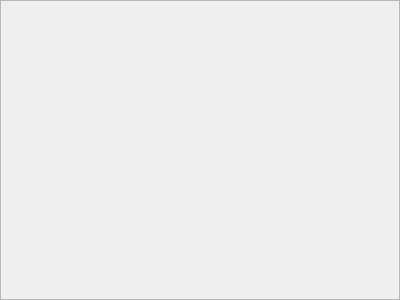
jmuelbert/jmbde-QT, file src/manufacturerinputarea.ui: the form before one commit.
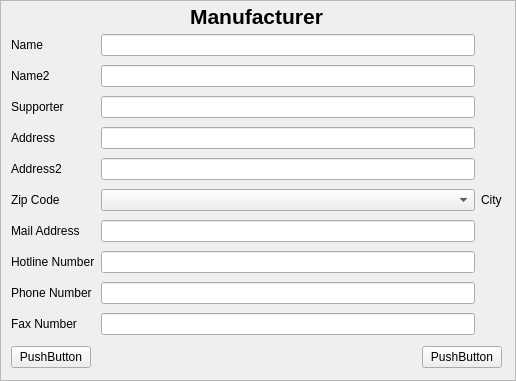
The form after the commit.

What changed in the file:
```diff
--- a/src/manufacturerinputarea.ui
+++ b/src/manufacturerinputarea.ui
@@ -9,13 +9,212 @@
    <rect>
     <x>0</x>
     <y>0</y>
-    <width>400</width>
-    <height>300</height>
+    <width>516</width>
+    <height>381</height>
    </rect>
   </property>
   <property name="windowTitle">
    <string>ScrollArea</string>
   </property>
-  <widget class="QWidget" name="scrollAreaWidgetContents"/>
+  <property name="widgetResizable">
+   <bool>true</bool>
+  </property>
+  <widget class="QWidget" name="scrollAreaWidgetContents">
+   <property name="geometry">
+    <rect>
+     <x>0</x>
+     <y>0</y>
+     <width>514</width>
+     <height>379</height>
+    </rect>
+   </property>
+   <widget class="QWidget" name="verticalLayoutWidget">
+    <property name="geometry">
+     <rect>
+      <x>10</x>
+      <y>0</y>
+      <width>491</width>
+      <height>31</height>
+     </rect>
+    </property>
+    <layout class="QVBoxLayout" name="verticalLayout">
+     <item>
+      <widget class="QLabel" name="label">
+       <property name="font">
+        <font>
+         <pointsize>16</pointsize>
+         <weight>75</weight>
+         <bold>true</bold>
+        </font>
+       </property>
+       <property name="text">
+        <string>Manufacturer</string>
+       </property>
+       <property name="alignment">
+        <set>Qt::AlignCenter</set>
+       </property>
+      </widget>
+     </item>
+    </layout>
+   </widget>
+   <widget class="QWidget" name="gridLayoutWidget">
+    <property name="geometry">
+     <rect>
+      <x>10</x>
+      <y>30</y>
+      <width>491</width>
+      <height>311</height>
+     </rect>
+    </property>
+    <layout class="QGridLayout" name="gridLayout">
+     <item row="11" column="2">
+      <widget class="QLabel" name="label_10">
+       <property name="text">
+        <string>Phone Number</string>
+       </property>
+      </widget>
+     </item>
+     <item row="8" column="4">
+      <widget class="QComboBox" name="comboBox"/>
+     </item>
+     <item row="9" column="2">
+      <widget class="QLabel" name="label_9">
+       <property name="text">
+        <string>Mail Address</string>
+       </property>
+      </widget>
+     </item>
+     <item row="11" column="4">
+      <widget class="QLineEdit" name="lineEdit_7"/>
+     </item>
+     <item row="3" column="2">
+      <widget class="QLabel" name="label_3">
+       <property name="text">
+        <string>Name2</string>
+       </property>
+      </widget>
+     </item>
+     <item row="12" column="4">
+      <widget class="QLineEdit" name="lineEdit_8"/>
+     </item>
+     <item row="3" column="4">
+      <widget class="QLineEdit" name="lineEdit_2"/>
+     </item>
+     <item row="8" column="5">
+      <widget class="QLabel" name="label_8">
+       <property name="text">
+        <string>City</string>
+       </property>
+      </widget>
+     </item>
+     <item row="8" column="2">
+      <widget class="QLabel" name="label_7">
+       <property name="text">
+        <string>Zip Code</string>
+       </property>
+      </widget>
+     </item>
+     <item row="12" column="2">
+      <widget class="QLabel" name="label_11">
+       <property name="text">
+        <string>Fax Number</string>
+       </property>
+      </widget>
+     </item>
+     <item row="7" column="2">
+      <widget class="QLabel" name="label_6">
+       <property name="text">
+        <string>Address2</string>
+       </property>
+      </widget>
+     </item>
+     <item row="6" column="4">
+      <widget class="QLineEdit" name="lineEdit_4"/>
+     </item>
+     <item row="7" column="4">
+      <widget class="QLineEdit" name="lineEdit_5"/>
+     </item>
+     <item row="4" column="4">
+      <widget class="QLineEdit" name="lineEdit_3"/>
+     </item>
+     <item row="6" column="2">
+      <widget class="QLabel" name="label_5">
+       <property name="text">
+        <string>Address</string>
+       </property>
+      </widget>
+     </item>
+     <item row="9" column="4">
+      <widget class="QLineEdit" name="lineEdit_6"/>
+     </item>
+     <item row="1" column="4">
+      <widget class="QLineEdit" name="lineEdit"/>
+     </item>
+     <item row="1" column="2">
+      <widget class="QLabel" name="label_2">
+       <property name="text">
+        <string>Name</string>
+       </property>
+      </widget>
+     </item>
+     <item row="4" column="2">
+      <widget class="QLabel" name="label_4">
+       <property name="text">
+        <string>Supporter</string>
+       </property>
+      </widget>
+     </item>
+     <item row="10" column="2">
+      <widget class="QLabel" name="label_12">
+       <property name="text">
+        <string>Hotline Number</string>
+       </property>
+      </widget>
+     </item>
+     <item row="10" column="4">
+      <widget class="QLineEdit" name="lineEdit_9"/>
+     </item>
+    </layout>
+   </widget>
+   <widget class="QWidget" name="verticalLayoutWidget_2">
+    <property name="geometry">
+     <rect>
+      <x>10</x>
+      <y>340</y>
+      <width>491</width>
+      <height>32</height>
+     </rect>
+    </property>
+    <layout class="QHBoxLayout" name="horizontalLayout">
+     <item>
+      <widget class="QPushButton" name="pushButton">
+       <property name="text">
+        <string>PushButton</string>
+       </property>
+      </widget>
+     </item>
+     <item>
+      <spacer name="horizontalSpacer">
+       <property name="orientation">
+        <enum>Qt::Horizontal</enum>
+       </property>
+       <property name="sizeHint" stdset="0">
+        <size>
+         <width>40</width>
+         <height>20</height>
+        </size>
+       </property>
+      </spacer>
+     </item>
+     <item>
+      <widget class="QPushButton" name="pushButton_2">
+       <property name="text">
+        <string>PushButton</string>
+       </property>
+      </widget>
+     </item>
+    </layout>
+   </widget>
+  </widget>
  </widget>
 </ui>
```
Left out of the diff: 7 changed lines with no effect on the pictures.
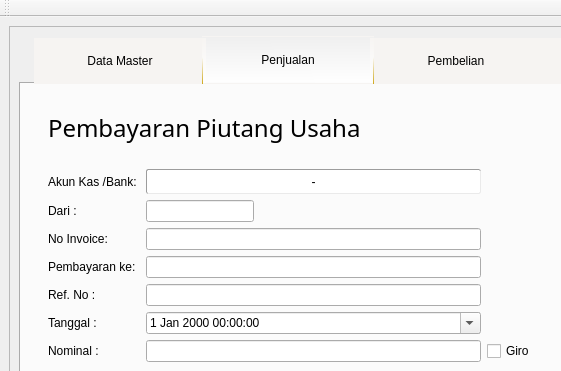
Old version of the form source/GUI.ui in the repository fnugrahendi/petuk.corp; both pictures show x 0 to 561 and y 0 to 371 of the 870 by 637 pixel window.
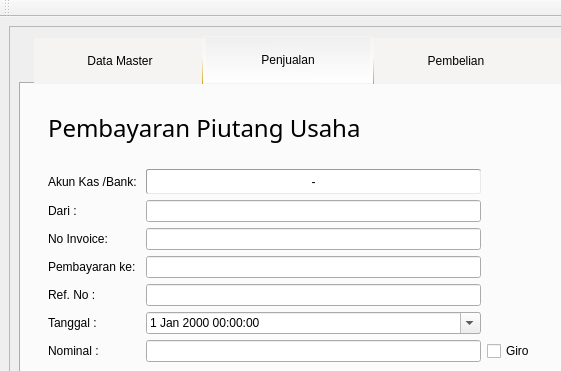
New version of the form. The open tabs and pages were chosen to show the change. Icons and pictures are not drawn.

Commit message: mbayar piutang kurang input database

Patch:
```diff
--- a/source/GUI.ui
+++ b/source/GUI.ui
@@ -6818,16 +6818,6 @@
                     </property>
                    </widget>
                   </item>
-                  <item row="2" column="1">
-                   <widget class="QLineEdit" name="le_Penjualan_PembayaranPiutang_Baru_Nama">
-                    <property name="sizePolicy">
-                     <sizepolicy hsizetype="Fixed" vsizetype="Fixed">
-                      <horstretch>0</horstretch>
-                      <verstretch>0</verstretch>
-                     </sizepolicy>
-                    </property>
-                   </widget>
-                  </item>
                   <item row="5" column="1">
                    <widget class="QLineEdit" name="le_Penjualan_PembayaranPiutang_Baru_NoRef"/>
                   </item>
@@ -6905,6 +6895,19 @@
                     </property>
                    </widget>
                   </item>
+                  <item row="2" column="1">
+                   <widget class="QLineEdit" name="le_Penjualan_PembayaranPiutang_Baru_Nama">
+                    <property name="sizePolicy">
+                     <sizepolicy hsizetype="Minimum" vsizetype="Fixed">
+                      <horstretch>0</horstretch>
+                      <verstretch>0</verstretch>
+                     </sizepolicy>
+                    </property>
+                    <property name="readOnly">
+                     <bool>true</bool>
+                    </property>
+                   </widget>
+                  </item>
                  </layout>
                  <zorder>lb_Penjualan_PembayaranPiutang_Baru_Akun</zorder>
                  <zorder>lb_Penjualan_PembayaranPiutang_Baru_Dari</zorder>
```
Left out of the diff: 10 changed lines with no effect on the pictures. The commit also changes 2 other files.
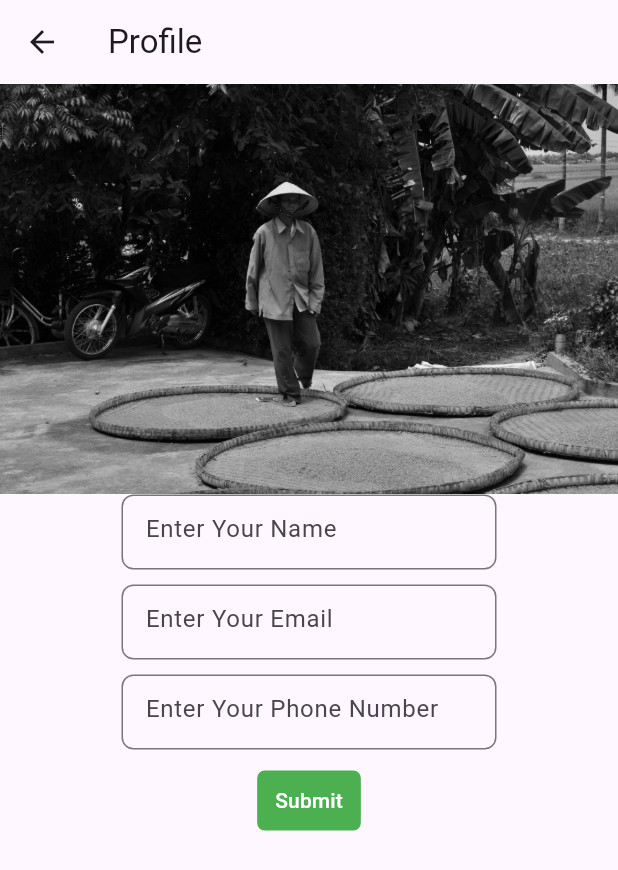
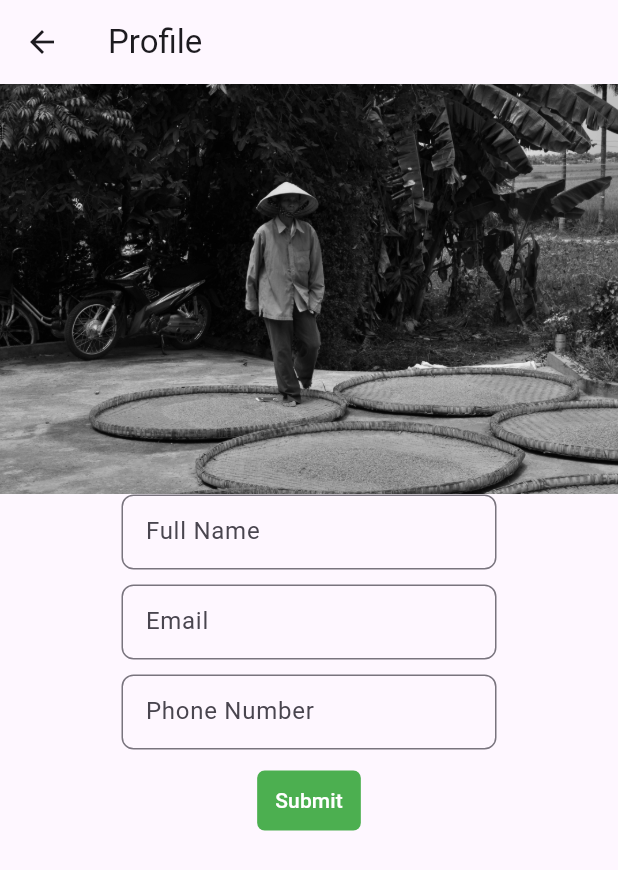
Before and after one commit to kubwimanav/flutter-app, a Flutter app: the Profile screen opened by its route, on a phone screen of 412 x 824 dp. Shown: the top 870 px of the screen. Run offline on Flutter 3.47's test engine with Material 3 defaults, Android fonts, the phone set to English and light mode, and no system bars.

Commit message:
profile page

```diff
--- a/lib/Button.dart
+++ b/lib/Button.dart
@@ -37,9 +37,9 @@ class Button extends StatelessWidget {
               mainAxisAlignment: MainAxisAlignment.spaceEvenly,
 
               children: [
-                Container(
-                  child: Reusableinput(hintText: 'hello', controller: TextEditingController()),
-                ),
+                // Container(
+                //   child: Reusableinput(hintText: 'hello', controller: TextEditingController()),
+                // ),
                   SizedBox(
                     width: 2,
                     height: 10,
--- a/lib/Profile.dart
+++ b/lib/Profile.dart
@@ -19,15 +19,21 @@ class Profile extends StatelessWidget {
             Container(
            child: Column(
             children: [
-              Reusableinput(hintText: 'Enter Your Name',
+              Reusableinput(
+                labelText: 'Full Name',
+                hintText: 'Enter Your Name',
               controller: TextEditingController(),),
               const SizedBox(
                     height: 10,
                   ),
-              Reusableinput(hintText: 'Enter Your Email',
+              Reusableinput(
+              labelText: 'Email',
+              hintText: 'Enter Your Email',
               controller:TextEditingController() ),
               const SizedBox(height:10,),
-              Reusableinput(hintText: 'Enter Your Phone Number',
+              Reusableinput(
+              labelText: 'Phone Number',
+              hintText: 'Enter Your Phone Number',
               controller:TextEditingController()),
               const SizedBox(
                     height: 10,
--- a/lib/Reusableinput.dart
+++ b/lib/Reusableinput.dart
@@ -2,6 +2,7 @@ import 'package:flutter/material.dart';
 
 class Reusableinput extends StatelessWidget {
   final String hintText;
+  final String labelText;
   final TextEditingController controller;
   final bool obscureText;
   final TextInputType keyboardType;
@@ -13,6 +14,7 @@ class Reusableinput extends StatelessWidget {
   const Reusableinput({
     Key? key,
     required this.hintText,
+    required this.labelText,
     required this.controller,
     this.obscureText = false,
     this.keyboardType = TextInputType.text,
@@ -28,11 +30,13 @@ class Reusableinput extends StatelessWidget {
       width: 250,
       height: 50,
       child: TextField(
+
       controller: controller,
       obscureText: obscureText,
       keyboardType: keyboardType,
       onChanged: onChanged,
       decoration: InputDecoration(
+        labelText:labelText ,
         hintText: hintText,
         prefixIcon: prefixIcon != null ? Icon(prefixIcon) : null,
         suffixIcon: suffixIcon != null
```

==*==

The answer must be every line of the data that holds the word "labelText".

+                labelText: 'Full Name',
+              labelText: 'Email',
+              labelText: 'Phone Number',
+  final String labelText;
+    required this.labelText,
+        labelText:labelText ,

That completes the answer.